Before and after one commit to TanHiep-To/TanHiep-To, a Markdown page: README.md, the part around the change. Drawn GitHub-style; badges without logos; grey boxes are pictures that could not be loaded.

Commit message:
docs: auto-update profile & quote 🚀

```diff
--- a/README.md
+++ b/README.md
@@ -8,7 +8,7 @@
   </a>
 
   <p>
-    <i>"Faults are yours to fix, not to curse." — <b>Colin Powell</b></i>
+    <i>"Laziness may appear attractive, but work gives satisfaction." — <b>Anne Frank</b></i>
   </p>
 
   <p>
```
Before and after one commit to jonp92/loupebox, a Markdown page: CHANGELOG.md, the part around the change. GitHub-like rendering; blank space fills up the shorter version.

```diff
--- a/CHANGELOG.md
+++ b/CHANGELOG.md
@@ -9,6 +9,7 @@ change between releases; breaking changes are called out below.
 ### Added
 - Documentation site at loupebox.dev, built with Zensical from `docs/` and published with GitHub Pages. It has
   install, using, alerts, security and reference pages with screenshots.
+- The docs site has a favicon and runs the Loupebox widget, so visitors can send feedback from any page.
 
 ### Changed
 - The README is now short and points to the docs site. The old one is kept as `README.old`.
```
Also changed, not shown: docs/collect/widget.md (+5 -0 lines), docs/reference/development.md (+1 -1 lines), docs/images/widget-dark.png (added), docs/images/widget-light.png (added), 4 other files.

§

* [INSTRUCTIONS TO FOLLOW]: Every word of every entry must be returned as it appears.

* [SOLUTION]:
Before and after one commit to TanHiep-To/TanHiep-To, a Markdown page: README.md, the part around the change. Drawn GitHub-style; badges without logos; grey boxes are pictures that could not be loaded.

Commit message:
docs: auto-update profile & quote 🚀

```diff
--- a/README.md
+++ b/README.md
@@ -8,7 +8,7 @@
   </a>
 
   <p>
-    <i>"Faults are yours to fix, not to curse." — <b>Colin Powell</b></i>
+    <i>"Laziness may appear attractive, but work gives satisfaction." — <b>Anne Frank</b></i>
   </p>
 
   <p>
```
Before and after one commit to jonp92/loupebox, a Markdown page: CHANGELOG.md, the part around the change. GitHub-like rendering; blank space fills up the shorter version.

```diff
--- a/CHANGELOG.md
+++ b/CHANGELOG.md
@@ -9,6 +9,7 @@ change between releases; breaking changes are called out below.
 ### Added
 - Documentation site at loupebox.dev, built with Zensical from `docs/` and published with GitHub Pages. It has
   install, using, alerts, security and reference pages with screenshots.
+- The docs site has a favicon and runs the Loupebox widget, so visitors can send feedback from any page.
 
 ### Changed
 - The README is now short and points to the docs site. The old one is kept as `README.old`.
```
Also changed, not shown: docs/collect/widget.md (+5 -0 lines), docs/reference/development.md (+1 -1 lines), docs/images/widget-dark.png (added), docs/images/widget-light.png (added), 4 other files.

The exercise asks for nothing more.